You're Suffering from Sleep Apnea
A common cause of nighttime headaches is sleep apnea. This disorder is characterized by frequent pauses in breathing during the night, typically due to the collapse of oral tissues into the airways. The head pain you feel in the morning afterwards can be caused by two things.
First, your body wakes you up when you stop breathing to get you to start again. This can happen as many as 100 times per hour, so your sleep isn't as restful as you need. Second, your brain is being deprived of oxygen during those times when you stop breathing, which can damage the delicate tissues. This is why people who suffer from sleep apnea are at a higher risk of stroke and other brain disorders.
Sleep apnea is caused by a number of issues, including being overweight, having small airways, or irregularities in the mouth and throat. Men are more likely to have this condition, and children may develop it if they have larger than normal tonsils.
A common way this condition is treated is by using a CPAP machine or a mouthpiece that prevents the oral tissues from falling into the airways. People who are overweigh or obese also finds their condition improves when they lose the excess pounds. In severe cases, surgery or radiation therapy may be needed to remove extra oral tissues.
You've Developed Hypnic Headaches
Hypnic headaches are another reason you may be waking up with head pain. This is a somewhat rare condition where the head pain is caused by actual sleep. It is thought to be connected to a person's circadian rhythm. As such, the individual is usually awakened at the same time every night with a headache.
What makes this condition unique is that it isn't accompanied by any other symptoms, such as nausea, light or sound sensitivity, or dizziness. Instead, the headache usually occurs within a few hours of falling asleep and will last for 15 minutes to up to 4 hours after waking up. This condition is most common in people over the age of 50, though it can happen to anyone of any age.
This condition is typically controlled by medication and/or lifestyle changes. The doctor may recommend drinking a small amount of caffeine before going to bed, as caffeine has been known to alleviate head pain. If that doesn't work, you may be prescribed lithium, indomethiacin, or similar medications that have been shown to stop the pain.
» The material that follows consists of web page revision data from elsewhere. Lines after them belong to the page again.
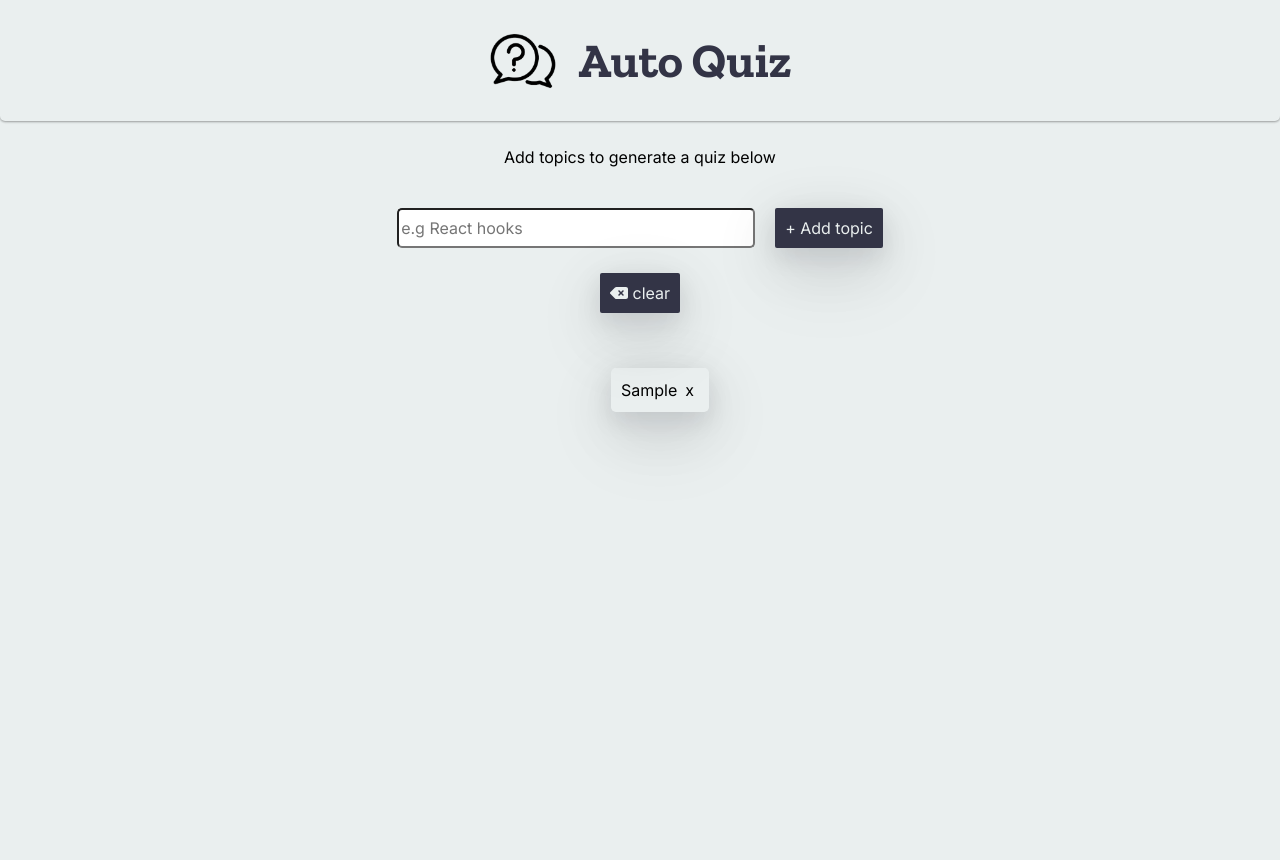
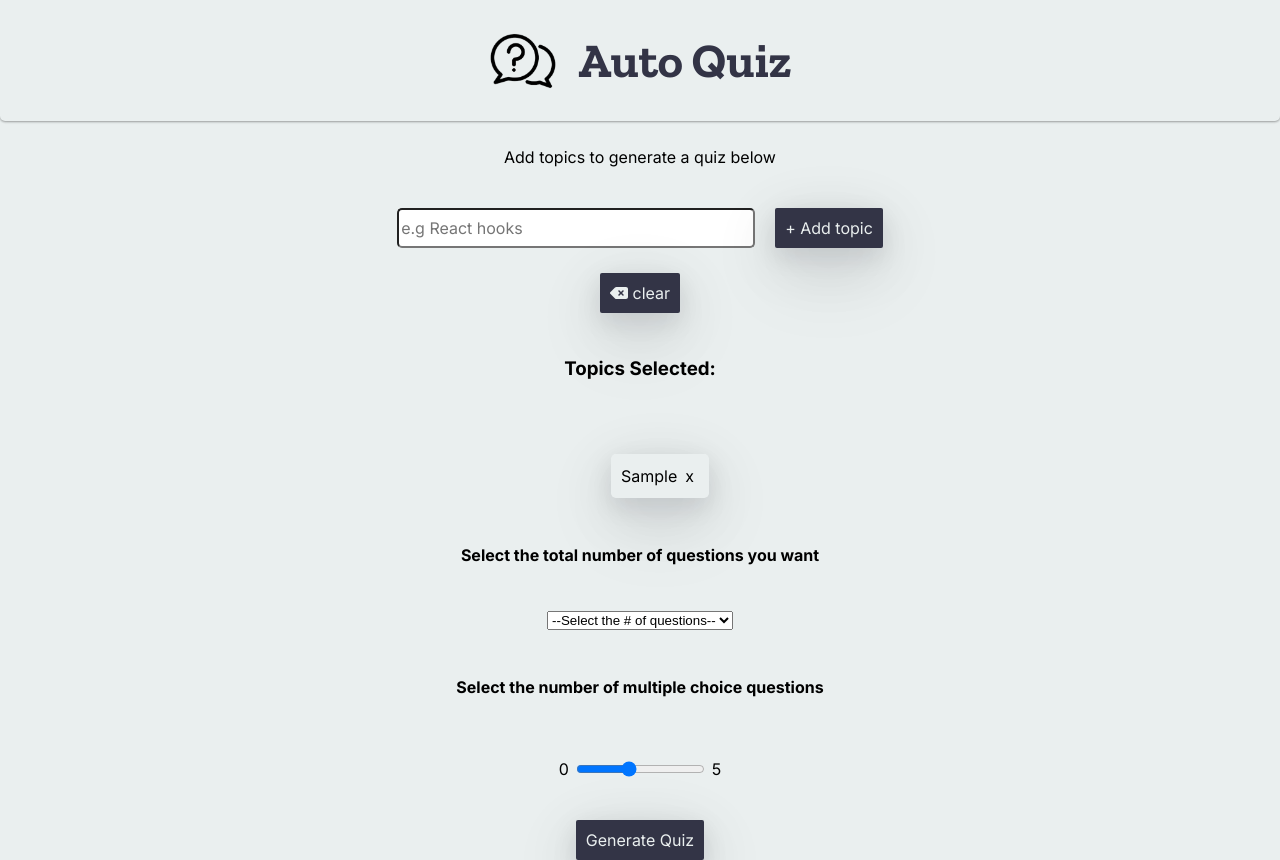
Before and after one commit to santhosh-kumar-karthikeyan/AutoQuiz, a React (Vite) app: page / in a window 1280 px wide. Both pictures are taken after typing "Sample" into the empty fields and a click on the button "+ Add topic". Before the commit the page ends 800 px from the top, so only its background shows below. Built offline with nearby package versions, Linux system fonts and the light colour scheme.

Commit message:
update final structure of the form

```diff
--- a/src/components/TopicForm/TopicForm.css
+++ b/src/components/TopicForm/TopicForm.css
@@ -62,3 +62,10 @@ li {
     box-shadow: rgba(17, 17, 26, 0.1) 0px 8px 24px, rgba(17, 17, 26, 0.1) 0px 16px 56px, rgba(17, 17, 26, 0.1) 0px 24px 80px;
     list-style: none;
 }
+
+form > section {
+    display: flex;
+    justify-content: center;
+    align-items: center;
+    gap: 5px;
+}
--- a/src/components/TopicForm/TopicForm.jsx
+++ b/src/components/TopicForm/TopicForm.jsx
@@ -1,12 +1,14 @@
 import './TopicForm.css';
-import { useState } from 'react';
+import { useState,useRef } from 'react';
 import { FontAwesomeIcon } from '@fortawesome/react-fontawesome';
 import { faDeleteLeft } from '@fortawesome/free-solid-svg-icons'; // For free Solid style
 
 function TopicForm() {
     const [topics, setTopics] = useState([]);
-    function handleSubmit(formData) {
-        const newTopic = formData.get("topic").trim();
+    const topicRef = useRef("");
+    const [multiChoice, setMultiChoice] = useState(5);
+    function addTopic() {
+        const newTopic = topicRef.current.value;
         if(!newTopic || topics.find(topic => topic == newTopic))
             return;
         console.log(topics);
@@ -19,19 +21,44 @@ function TopicForm() {
         setTopics([]);
         console.log(topics)
     }
+    function submitQuiz() {
+        console.log("Form submitted");
+    }
     const topicList = topics.map(topic => <li>{topic}<button onClick={() => removeTopic(topic)} type="button" aria-label='remove topic'>x</button></li>);
     return (
-        <form action={handleSubmit} >
+        <>
+            <form action={addTopic} >
                 <p>Add topics to generate a quiz below</p>
                 <main>
-                <input type="text" name="topic" placeholder="e.g React hooks" />
-                <button type="submit" >+ Add topic</button>
+                    <input type="text" name="topic" placeholder="e.g React hooks" ref={topicRef}/>
+                    <button >+ Add topic</button>
                 </main>
+                {
+                    topics.length >0 ?
                     <button onClick={removeAllTopics}>
                         <FontAwesomeIcon icon={faDeleteLeft}/> clear
-            </button>
-            {topics.length !==0 && <ul>{topicList}</ul> }
+                    </button>:
+                    <p>Enter a topic to continue</p>
+                }
+                {topics.length !==0 && <><h3>Topics Selected:</h3><ul>{topicList}</ul></> }
             </form>
+            {topics.length > 0 && <form action={submitQuiz}>
+                <h4>Select the total number of questions you want</h4>
+                <select name="numQuestions" defaultValue="" onChange={(e) => {setMultiChoice(e.target.value)}}>
+                    <option value="" disabled>--Select the # of questions--</option>
+                    <option value={5}>5</option>
+                    <option value={10}>10</option>
+                    <option value={20}>20</option>
+                </select>
+                <h4>Select the number of multiple choice questions</h4>
+                <section>
+                    <p>0</p>
+                    <input type="range" name="numMultipleChoice" max={multiChoice} min={0} step={1} defaultValue={Math.floor(multiChoice / 2)}/>
+                    <p>{multiChoice}</p>
+                </section>
+                <button>Generate Quiz</button>
+            </form>}
+        </>
     )
 }
 
```
Lines whose indentation alone changed are shown as unchanged.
To learn about these or other conditions that could be causing your nighttime headache, contact a family doctor, like one from Snow Creek Medical Center.